DIRECTIONS:
Could you repeat the data word for word while skipping the pictures?

************

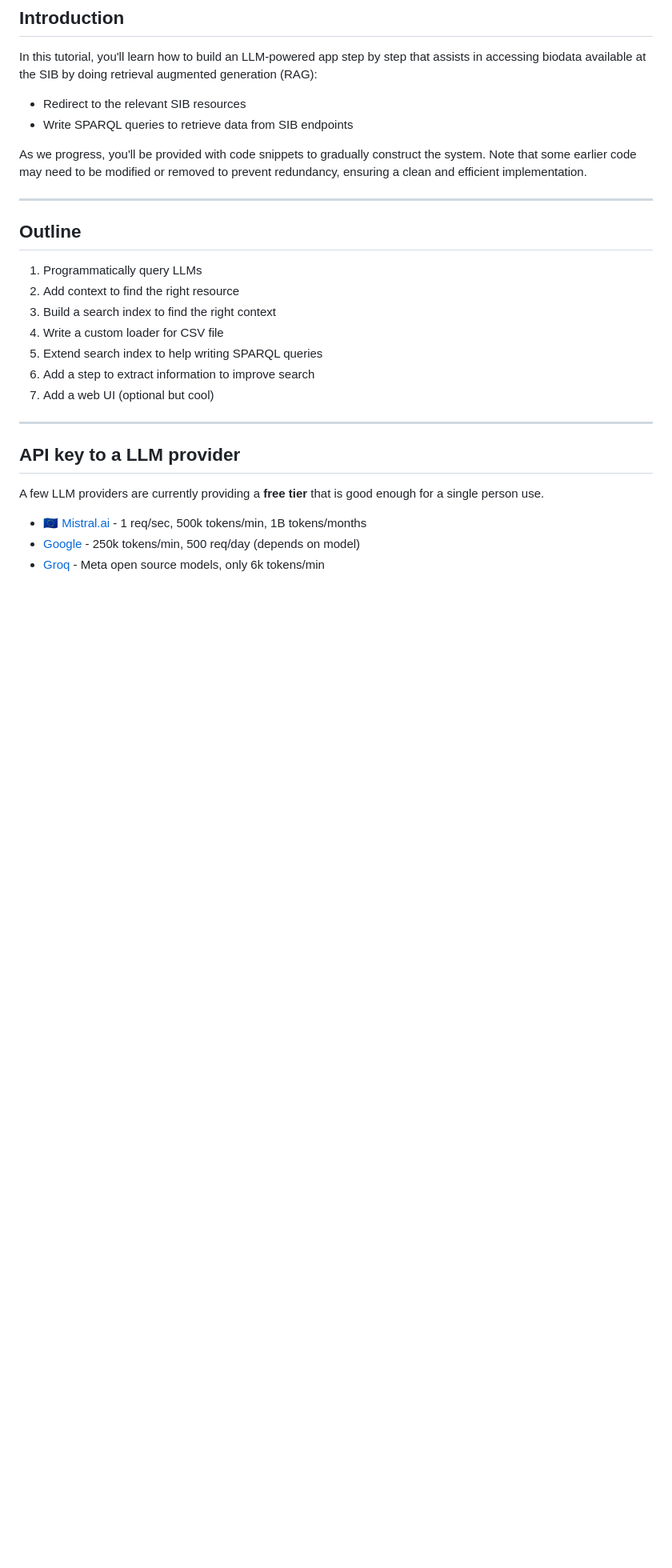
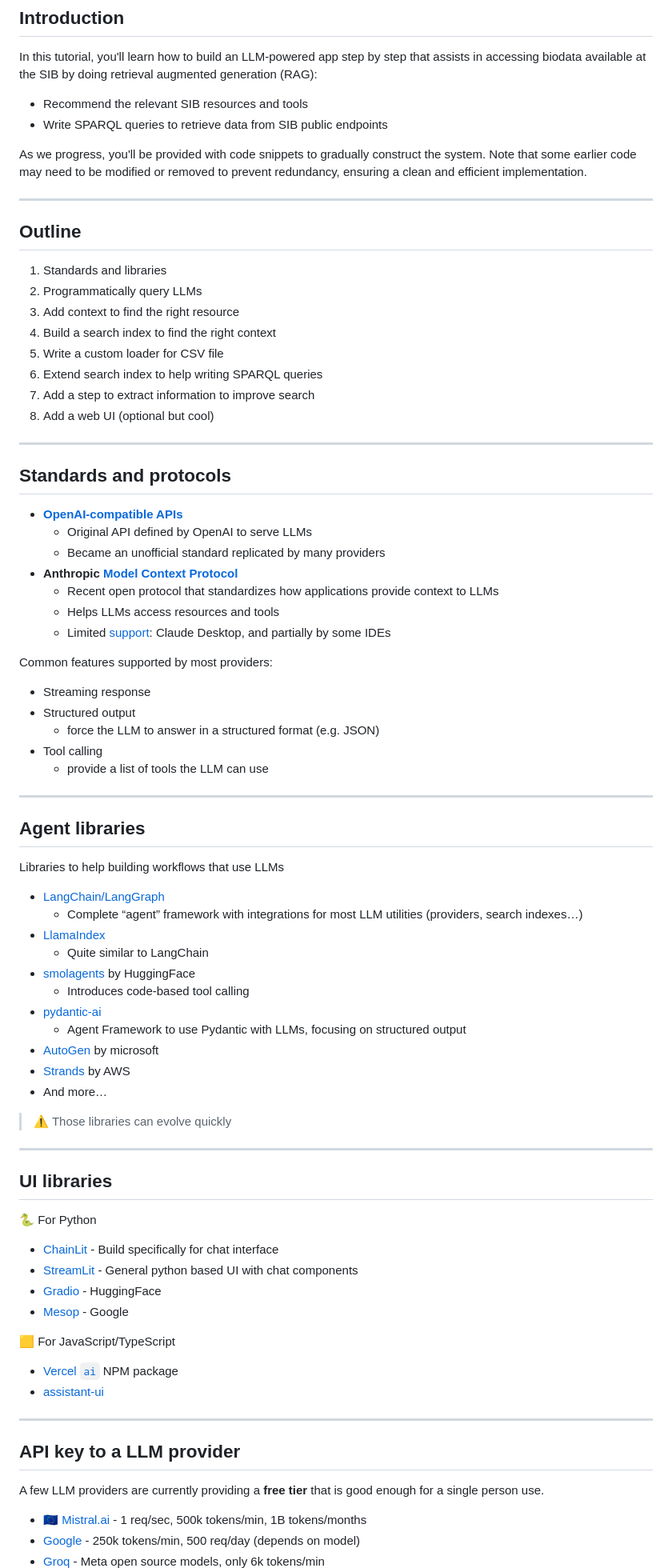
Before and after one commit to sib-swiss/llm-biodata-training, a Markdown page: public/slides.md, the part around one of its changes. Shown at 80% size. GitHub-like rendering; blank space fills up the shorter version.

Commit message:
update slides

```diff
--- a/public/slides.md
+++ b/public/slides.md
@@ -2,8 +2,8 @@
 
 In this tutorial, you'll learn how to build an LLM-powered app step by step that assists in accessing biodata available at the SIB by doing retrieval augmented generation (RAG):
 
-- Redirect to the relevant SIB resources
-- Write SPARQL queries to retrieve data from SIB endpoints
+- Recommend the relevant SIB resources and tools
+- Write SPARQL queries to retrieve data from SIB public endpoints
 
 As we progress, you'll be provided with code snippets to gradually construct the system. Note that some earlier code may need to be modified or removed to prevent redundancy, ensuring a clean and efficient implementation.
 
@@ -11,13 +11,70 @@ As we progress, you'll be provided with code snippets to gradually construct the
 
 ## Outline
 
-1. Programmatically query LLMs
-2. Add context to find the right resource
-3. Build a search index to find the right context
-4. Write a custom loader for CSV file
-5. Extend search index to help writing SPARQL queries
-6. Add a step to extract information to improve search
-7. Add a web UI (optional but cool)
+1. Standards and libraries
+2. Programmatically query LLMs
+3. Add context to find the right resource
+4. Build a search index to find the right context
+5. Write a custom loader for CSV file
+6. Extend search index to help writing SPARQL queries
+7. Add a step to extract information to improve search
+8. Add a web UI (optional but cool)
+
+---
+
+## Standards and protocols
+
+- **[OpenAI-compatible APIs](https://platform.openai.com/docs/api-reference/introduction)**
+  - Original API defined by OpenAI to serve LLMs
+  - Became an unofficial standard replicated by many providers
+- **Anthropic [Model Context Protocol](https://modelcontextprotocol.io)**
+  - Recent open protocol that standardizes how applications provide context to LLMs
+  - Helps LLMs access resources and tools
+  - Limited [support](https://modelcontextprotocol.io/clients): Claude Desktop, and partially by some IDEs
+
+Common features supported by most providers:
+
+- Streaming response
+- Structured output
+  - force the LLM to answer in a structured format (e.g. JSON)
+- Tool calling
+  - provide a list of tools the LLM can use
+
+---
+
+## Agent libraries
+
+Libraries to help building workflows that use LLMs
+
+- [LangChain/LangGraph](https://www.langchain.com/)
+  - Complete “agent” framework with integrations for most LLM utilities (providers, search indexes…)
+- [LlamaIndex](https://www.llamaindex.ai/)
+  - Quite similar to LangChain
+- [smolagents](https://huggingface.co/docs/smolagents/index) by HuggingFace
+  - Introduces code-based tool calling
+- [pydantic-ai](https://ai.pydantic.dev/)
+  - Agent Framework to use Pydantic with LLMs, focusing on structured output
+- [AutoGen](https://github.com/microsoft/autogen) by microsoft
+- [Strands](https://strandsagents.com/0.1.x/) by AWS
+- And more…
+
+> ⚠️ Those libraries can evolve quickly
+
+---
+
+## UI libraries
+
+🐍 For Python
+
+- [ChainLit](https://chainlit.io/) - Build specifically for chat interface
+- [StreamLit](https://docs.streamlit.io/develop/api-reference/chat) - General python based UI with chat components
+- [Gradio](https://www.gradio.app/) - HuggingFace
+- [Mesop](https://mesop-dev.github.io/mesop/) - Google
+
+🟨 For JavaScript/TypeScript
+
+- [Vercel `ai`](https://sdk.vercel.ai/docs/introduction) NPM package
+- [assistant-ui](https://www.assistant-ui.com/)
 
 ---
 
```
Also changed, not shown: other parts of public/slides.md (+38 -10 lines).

************

TASK RESPONSE:
Before and after one commit to sib-swiss/llm-biodata-training, a Markdown page: public/slides.md, the part around one of its changes. Shown at 80% size. GitHub-like rendering; blank space fills up the shorter version.

Commit message:
update slides

```diff
--- a/public/slides.md
+++ b/public/slides.md
@@ -2,8 +2,8 @@
 
 In this tutorial, you'll learn how to build an LLM-powered app step by step that assists in accessing biodata available at the SIB by doing retrieval augmented generation (RAG):
 
-- Redirect to the relevant SIB resources
-- Write SPARQL queries to retrieve data from SIB endpoints
+- Recommend the relevant SIB resources and tools
+- Write SPARQL queries to retrieve data from SIB public endpoints
 
 As we progress, you'll be provided with code snippets to gradually construct the system. Note that some earlier code may need to be modified or removed to prevent redundancy, ensuring a clean and efficient implementation.
 
@@ -11,13 +11,70 @@ As we progress, you'll be provided with code snippets to gradually construct the
 
 ## Outline
 
-1. Programmatically query LLMs
-2. Add context to find the right resource
-3. Build a search index to find the right context
-4. Write a custom loader for CSV file
-5. Extend search index to help writing SPARQL queries
-6. Add a step to extract information to improve search
-7. Add a web UI (optional but cool)
+1. Standards and libraries
+2. Programmatically query LLMs
+3. Add context to find the right resource
+4. Build a search index to find the right context
+5. Write a custom loader for CSV file
+6. Extend search index to help writing SPARQL queries
+7. Add a step to extract information to improve search
+8. Add a web UI (optional but cool)
+
+---
+
+## Standards and protocols
+
+- **[OpenAI-compatible APIs](https://platform.openai.com/docs/api-reference/introduction)**
+  - Original API defined by OpenAI to serve LLMs
+  - Became an unofficial standard replicated by many providers
+- **Anthropic [Model Context Protocol](https://modelcontextprotocol.io)**
+  - Recent open protocol that standardizes how applications provide context to LLMs
+  - Helps LLMs access resources and tools
+  - Limited [support](https://modelcontextprotocol.io/clients): Claude Desktop, and partially by some IDEs
+
+Common features supported by most providers:
+
+- Streaming response
+- Structured output
+  - force the LLM to answer in a structured format (e.g. JSON)
+- Tool calling
+  - provide a list of tools the LLM can use
+
+---
+
+## Agent libraries
+
+Libraries to help building workflows that use LLMs
+
+- [LangChain/LangGraph](https://www.langchain.com/)
+  - Complete “agent” framework with integrations for most LLM utilities (providers, search indexes…)
+- [LlamaIndex](https://www.llamaindex.ai/)
+  - Quite similar to LangChain
+- [smolagents](https://huggingface.co/docs/smolagents/index) by HuggingFace
+  - Introduces code-based tool calling
+- [pydantic-ai](https://ai.pydantic.dev/)
+  - Agent Framework to use Pydantic with LLMs, focusing on structured output
+- [AutoGen](https://github.com/microsoft/autogen) by microsoft
+- [Strands](https://strandsagents.com/0.1.x/) by AWS
+- And more…
+
+> ⚠️ Those libraries can evolve quickly
+
+---
+
+## UI libraries
+
+🐍 For Python
+
+- [ChainLit](https://chainlit.io/) - Build specifically for chat interface
+- [StreamLit](https://docs.streamlit.io/develop/api-reference/chat) - General python based UI with chat components
+- [Gradio](https://www.gradio.app/) - HuggingFace
+- [Mesop](https://mesop-dev.github.io/mesop/) - Google
+
+🟨 For JavaScript/TypeScript
+
+- [Vercel `ai`](https://sdk.vercel.ai/docs/introduction) NPM package
+- [assistant-ui](https://www.assistant-ui.com/)
 
 ---
 
```
Also changed, not shown: other parts of public/slides.md (+38 -10 lines).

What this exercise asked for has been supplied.